HD TV made some big noise the time they released. The vivid, crisp and life-like images made this electronic appliance stand out from ordinary TV’s. So how will you know that you have chosen the right HD TV? Let us help you out using the tips below.
* A 32″ Full HD TV costs around $360 and will suit smaller living rooms. TVs look much smaller in the shop than in your home, so measure the space available before you buy.
* A 1920 x 1080-resolution TV can display a 1080p image. You can still buy TVs with a 720p (1,366×768) resolution, but they’re no cheaper and the image won’t be as sharp. Even so, it can be diﬃcult to tell the difference between 720p and 1080p on smaller screens.
* Consider the number of inputs you need for your equipment. Two HDMI ports should be the minimum, but many TVs come with four. Don’t forget devices such as games consoles and PVRs. If you have older equipment, check that your TV has enough SCART and component sockets. If you want to plug your PC into your TV, you’ll need to use either HDMI or VGA inputs. Be aware that some TVs only let you use a PC on an analogue input, and others won’t display the Windows Desktop at the TV’s highest resolution.
* The contrast ratio tells you the difference between the darkest and the brightest shades the screen can display. The higher the number, the darker the blacks and the brighter the whites. A screen with a high contrast ratio is more likely to show a wider range of detail. Plasma TVs generally have much higher contrast ratios than even the best LCD TVs can manage.
* There are several ways to receive HD content. Sky HD has the widest selection of channels but requires a Sky HD box and monthly subscription. Freesat and Freeview HD bring you HD channels from the BBC, ITV and Channel 4. There are no monthly subscriptions – all you need is a compatible receiver. A Blu-ray player lets you watch HD movies stored on optical discs.

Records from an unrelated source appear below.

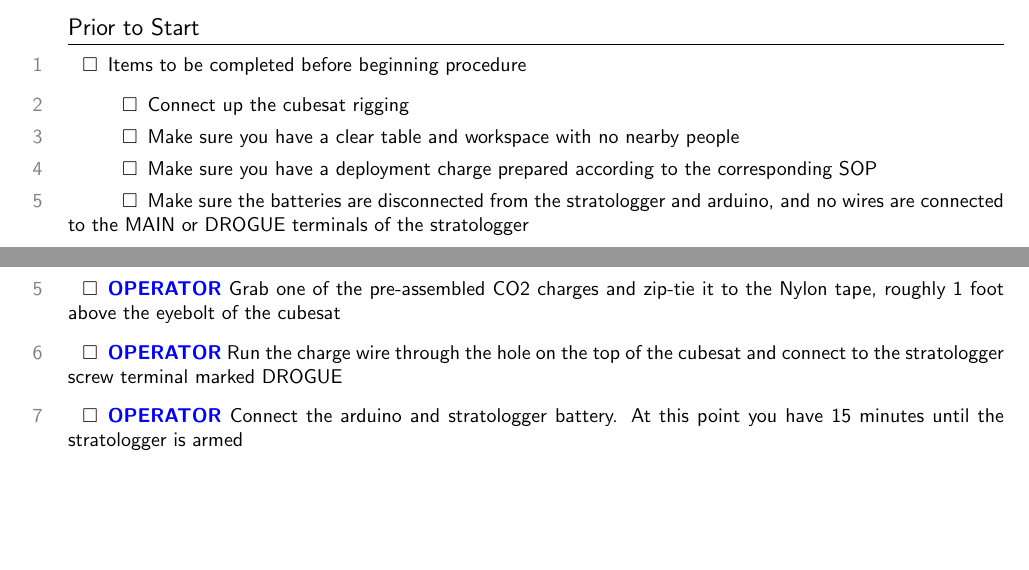
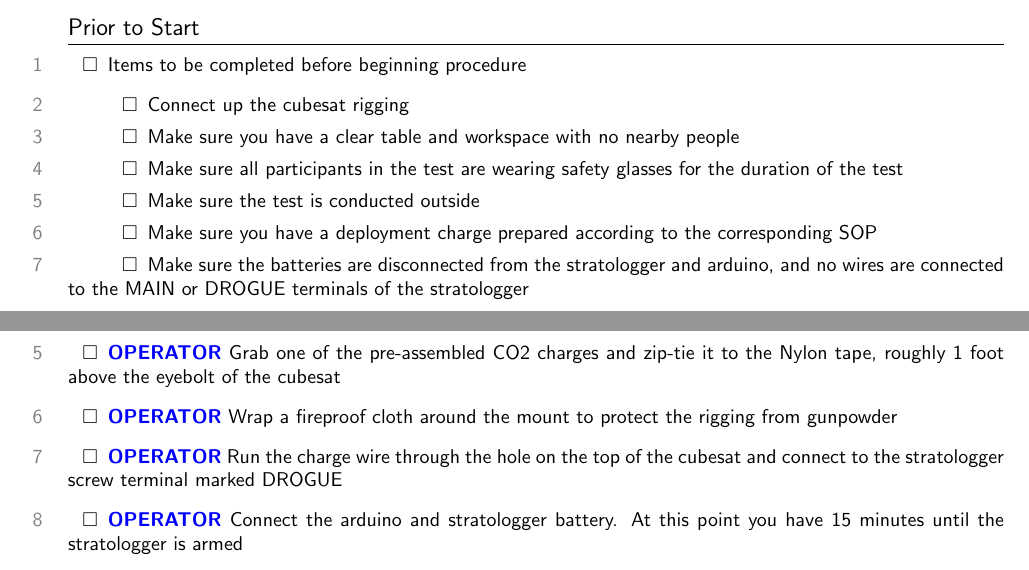
Before and after one commit to waterloo-rocketry/operations-procedures, a LaTeX document (Payload_Deployment_1.tex): two parts of pages 2 and 3 of 4, joined at a grey line, cut so that both start at the same text, the shorter picture padded with empty space. Compiled offline with pdfLaTeX.

Commit message:
payload sep test for review

```diff
--- a/Payload_Deployment_1.tex
+++ b/Payload_Deployment_1.tex
@@ -46,6 +46,8 @@ The procedure has no set roles, and as such all members participating in the tes
     \begin{checklist}
         \item Connect up the cubesat rigging
         \item Make sure you have a clear table and workspace with no nearby people
+	\item Make sure all participants in the test are wearing safety glasses for the duration of the test
+	\item Make sure the test is conducted outside
 	\item Make sure you have a deployment charge prepared according to the corresponding SOP
         \item Make sure the batteries are disconnected from the stratologger and arduino, and no wires are connected to the MAIN or DROGUE terminals of the stratologger
     \end{checklist}
@@ -62,6 +64,7 @@ The procedure has no set roles, and as such all members participating in the tes
     \item \auth{} Remove the 8 screws holding the cubesat side plate in place and set aside
     \item \auth{} Ensure that the batteries are disconnected from the stratologger and arduino
     \item \auth{} Grab one of the pre-assembled CO2 charges and zip-tie it to the Nylon tape, roughly 1 foot above the eyebolt of the cubesat
+    \item \auth{} Wrap a fireproof cloth around the mount to protect the rigging from gunpowder
     \item \auth{} Run the charge wire through the hole on the top of the cubesat and connect to the stratologger screw terminal marked DROGUE
     \item \auth{} Connect the arduino and stratologger battery. At this point you have 15 minutes until the stratologger is armed
 \item \auth{} If the stratologger begins the arming procedure (Buzzer goes off) there are about 20 seconds before the stratologger is armed
```
Also changed, not shown: Payload_Deployment_1.pdf.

* Extra features, such as a network port, can be worth having because they may let you access online content, as well as media from a DLNA or UPnP server on your network.